Retreating as he does with a spliff, Eric smokes his troubles away, but suddenly, his hero, real-life '80s/90s French soccer star Eric Cantona, appears out of nowhere. Famously philosophical in an almost inane and cryptic way — one of his odd bon mot quotes, "When the seagulls follow the trawler, it is because they think sardines will be thrown into the sea," which was the only thing said in response to drop-kicking a fan in the stands in an infamous 1995 incident — the footballer starts to follow Eric around and trying to steer him through his existential woes with advice, companionship and just to lend an ear.
So, the protagonist is merely stoned, yes? Probably, but that doesn't stop Cantona from appearing on the regular acting as a life coach and spiritual advisor to Eric, helping him get his life back on track.
While this conceit might sound borderline retarded, it actually completely works and 'Eric' is quite the amusing and eventually winning and life-celebratory picture.

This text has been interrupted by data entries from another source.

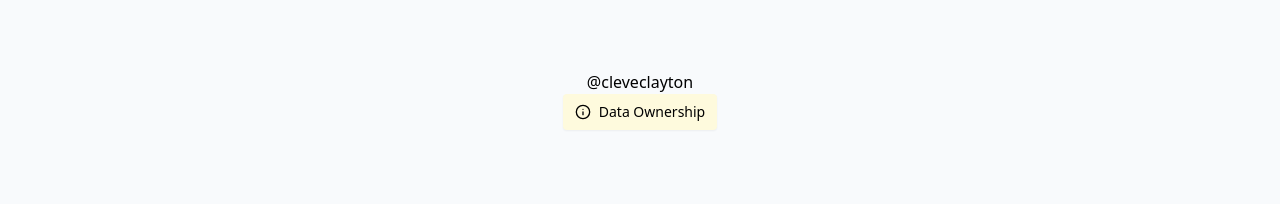
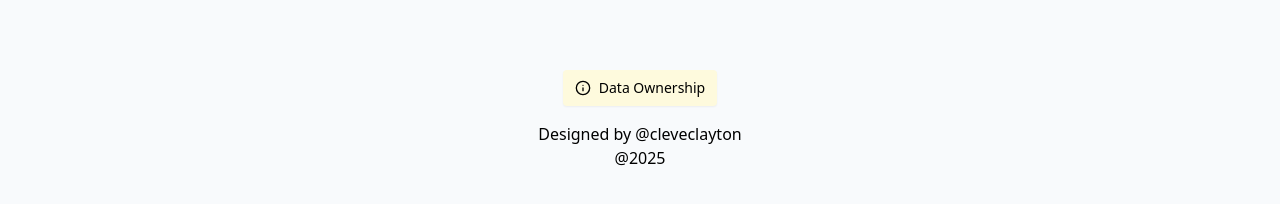
Before and after one commit to manOnTheMoon2101/animal-scraper, a Next.js app: page / in a window 1280 px wide. Shown: the part 4474-4678 px from the top of the page. Before the commit the page ends 4652 px from the top, so only its background shows below. Built offline with nearby package versions, Linux system fonts and the light colour scheme; a web font is replaced by a local one.

Commit message:
updated Footer

```diff
--- a/components/layout/Footer/footer.tsx
+++ b/components/layout/Footer/footer.tsx
@@ -9,10 +9,7 @@ import { Info } from "lucide-react";
 const Footer = () => {
   return (
     <div className="my-12 ">
-      <div className="flex flex-row justify-center">
-        <h3>@cleveclayton</h3>
-      </div>
-      <div className="flex flex-row justify-center">
+            <div className="flex flex-row justify-center my-4">
         <Popover>
           <PopoverTrigger asChild>
             <Button className="rounded cursor-pointer">
@@ -36,6 +33,12 @@ const Footer = () => {
           </PopoverContent>
         </Popover>
       </div>
+     <div className="flex flex-row justify-center items-center">
+      <div className="text-center">
+        <div>Designed by @cleveclayton</div>
+        <div>@2025</div>
+      </div>
+    </div>
     </div>
   );
 };
```
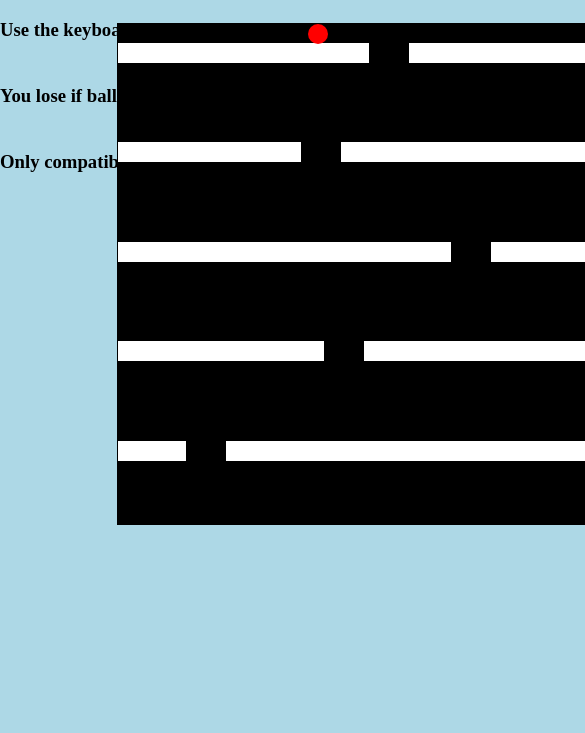
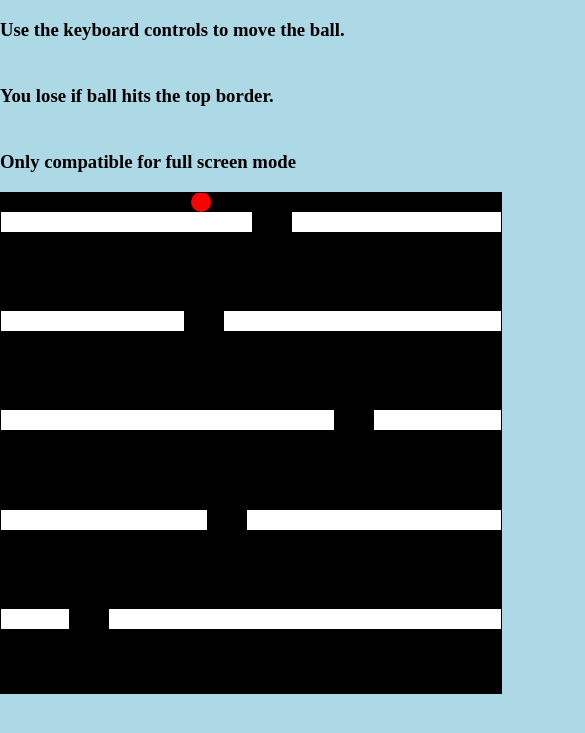
Before and after one commit to dheeraj755148/BallDrop, a plain HTML site: page BallDrop/index.html in a window 390 px wide. Shown: the part 61-794 px from the top of the page, 585 px wide, since content can reach past the window. Drawn offline with Linux system fonts and the light colour scheme.

Commit message:
Update index.css

```diff
--- a/BallDrop/index.css
+++ b/BallDrop/index.css
@@ -45,3 +45,17 @@ float :left;
     top: 100px;
     margin-top: -20px;
 }
+
+@media screen and (max-width:1000px){
+        #title,#game{
+            position: relative;
+            display: block;
+            float: none;
+            margin: 0 auto;
+            top: 0;
+            left: 0;
+            overflow: hidden;
+
+
+        }
+}
```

Some have charged the picture with being a little too hallmark-ish, but this is Ken Loach we're talking about. It's not like the director is known for weeping or feel-good sentiment.
That said, "Looking For Eric," is feel good and uplifiting, but that doesn't have to be a pejorative and it's a sweet, funny and very engaging picture. Catona is simply brilliant in the film, utterly charming and hilarious and Evets is equally good as the man in distress.
While the film can be uneven — see above with some grim out-of-nowhere violence — it's also moving, tender and boasts an irresistible optimism to it that's extremely hard to hate on. [A-]